----- STUDY MATERIAL -----
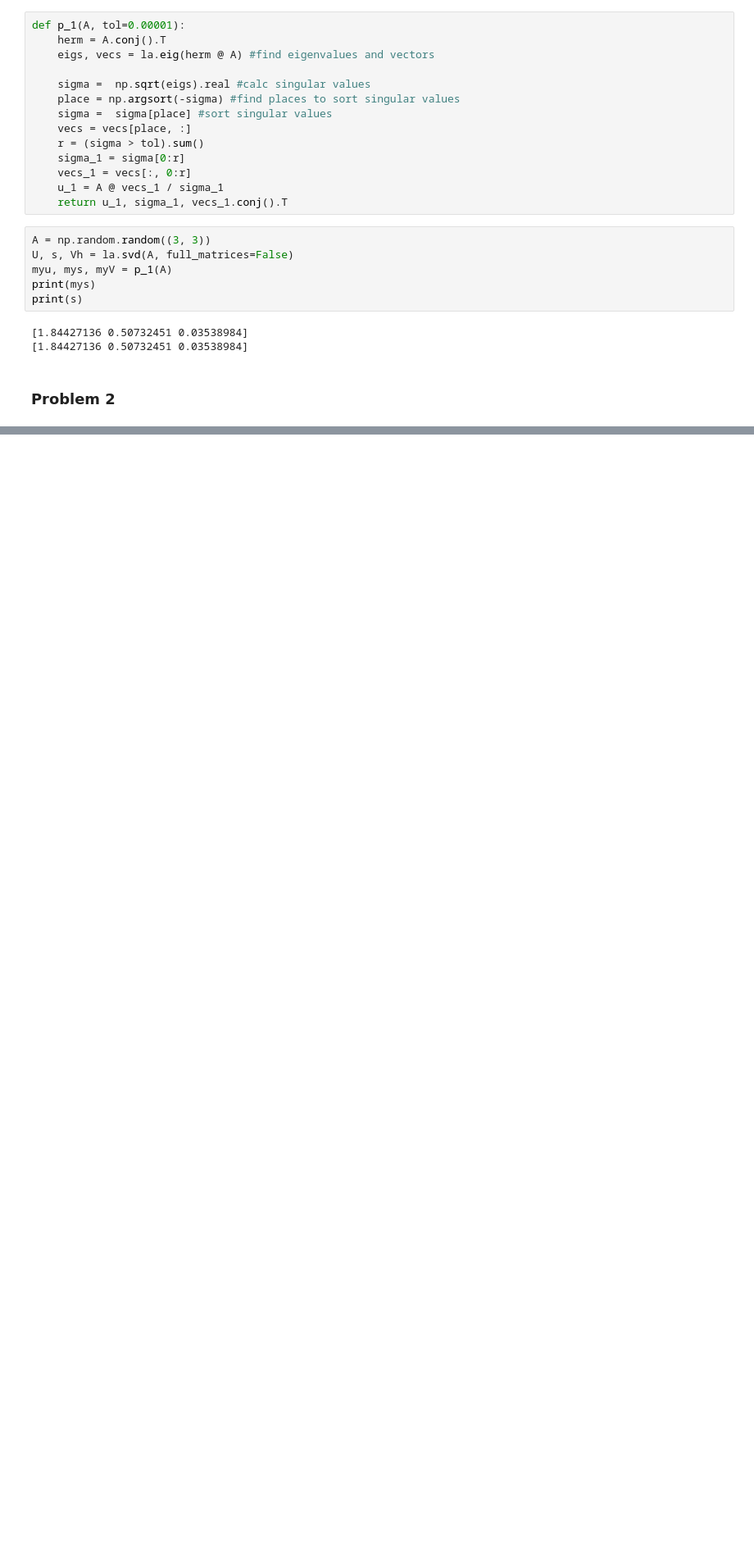
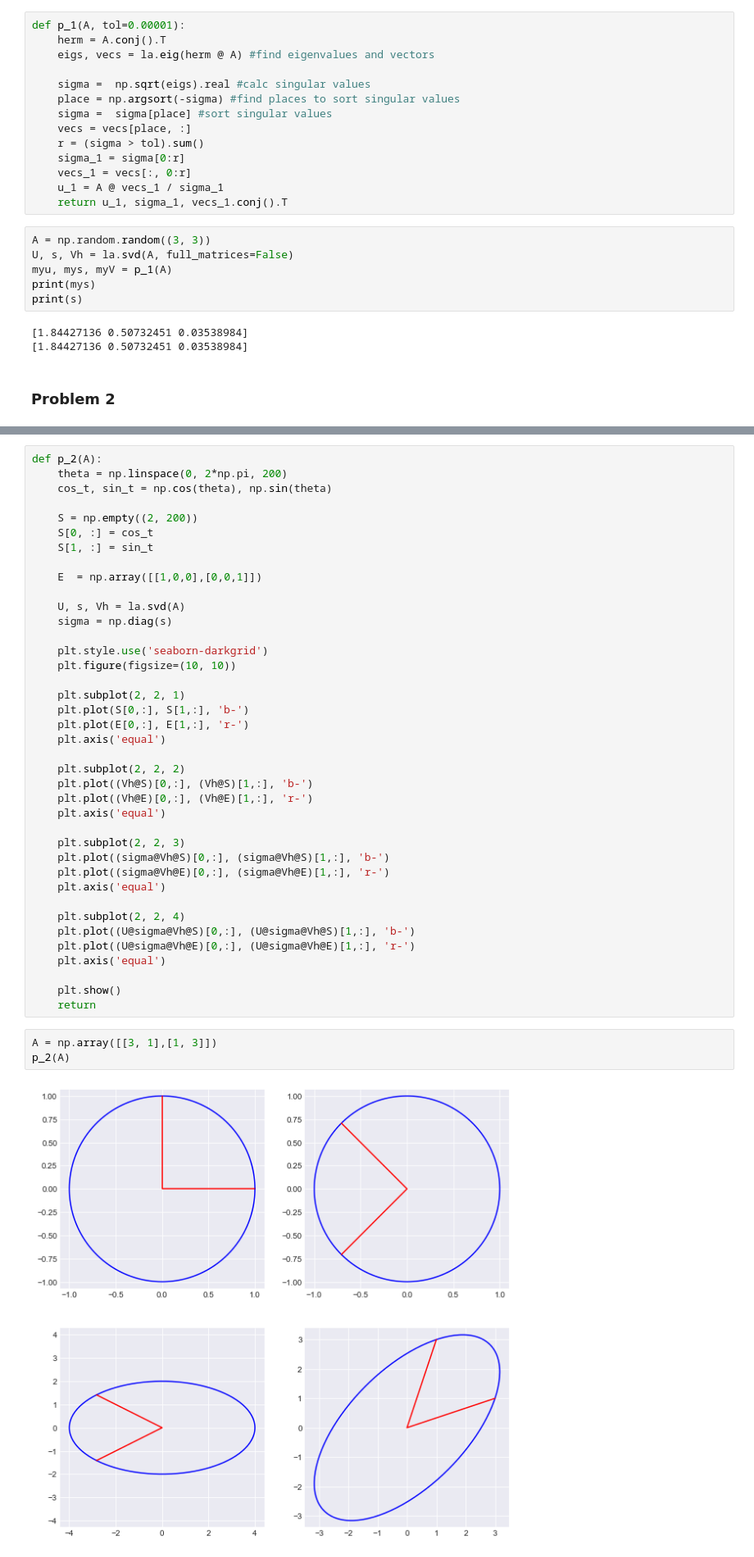
Before and after one commit to TimMunday/BootCamp2018, a Jupyter notebook: ProbSets/Comp/Week3/SVD.ipynb, the cells around one changed output, grey strips where cells are left out. Shown at 82% size. Saved outputs shown, nothing was run; the diff lists cells and outputs as text; blank space fills up the shorter version.

```diff
--- a/ProbSets/Comp/Week3/SVD.ipynb
+++ b/ProbSets/Comp/Week3/SVD.ipynb
@@ -62,0 +34,44 @@ array([[2, 3]])
+# %%
+def p_2(A):
+    theta = np.linspace(0, 2*np.pi, 200)
+    cos_t, sin_t = np.cos(theta), np.sin(theta)
+
+    S = np.empty((2, 200))
+    S[0, :] = cos_t
+    S[1, :] = sin_t
+
+    E  = np.array([[1,0,0],[0,0,1]])
+
+    U, s, Vh = la.svd(A)
+    sigma = np.diag(s)
+
+    plt.style.use('seaborn-darkgrid')
+    plt.figure(figsize=(10, 10))
+
+    plt.subplot(2, 2, 1)
+    plt.plot(S[0,:], S[1,:], 'b-')
+    plt.plot(E[0,:], E[1,:], 'r-')
+    plt.axis('equal')
+
+    plt.subplot(2, 2, 2)
+    plt.plot((Vh@S)[0,:], (Vh@S)[1,:], 'b-')
+    plt.plot((Vh@E)[0,:], (Vh@E)[1,:], 'r-')
+    plt.axis('equal')
+
+    plt.subplot(2, 2, 3)
+    plt.plot((sigma@Vh@S)[0,:], (sigma@Vh@S)[1,:], 'b-')
+    plt.plot((sigma@Vh@E)[0,:], (sigma@Vh@E)[1,:], 'r-')
+    plt.axis('equal')
+
+    plt.subplot(2, 2, 4)
+    plt.plot((U@sigma@Vh@S)[0,:], (U@sigma@Vh@S)[1,:], 'b-')
+    plt.plot((U@sigma@Vh@E)[0,:], (U@sigma@Vh@E)[1,:], 'r-')
+    plt.axis('equal')
+
+    plt.show()
+    return
+# %%
+A = np.array([[3, 1],[1, 3]])
+p_2(A)
+# %% [output]
+[figure, added]
```
Also changed, not shown: parts of 13 cells of this notebook, 1 other file.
-----
DESCRIPTION OF THE TASK:
For each line of the data that has the word "cells", report that line.

TASK OUTPUT:
Before and after one commit to TimMunday/BootCamp2018, a Jupyter notebook: ProbSets/Comp/Week3/SVD.ipynb, the cells around one changed output, grey strips where cells are left out. Shown at 82% size. Saved outputs shown, nothing was run; the diff lists cells and outputs as text; blank space fills up the shorter version.
Also changed, not shown: parts of 13 cells of this notebook, 1 other file.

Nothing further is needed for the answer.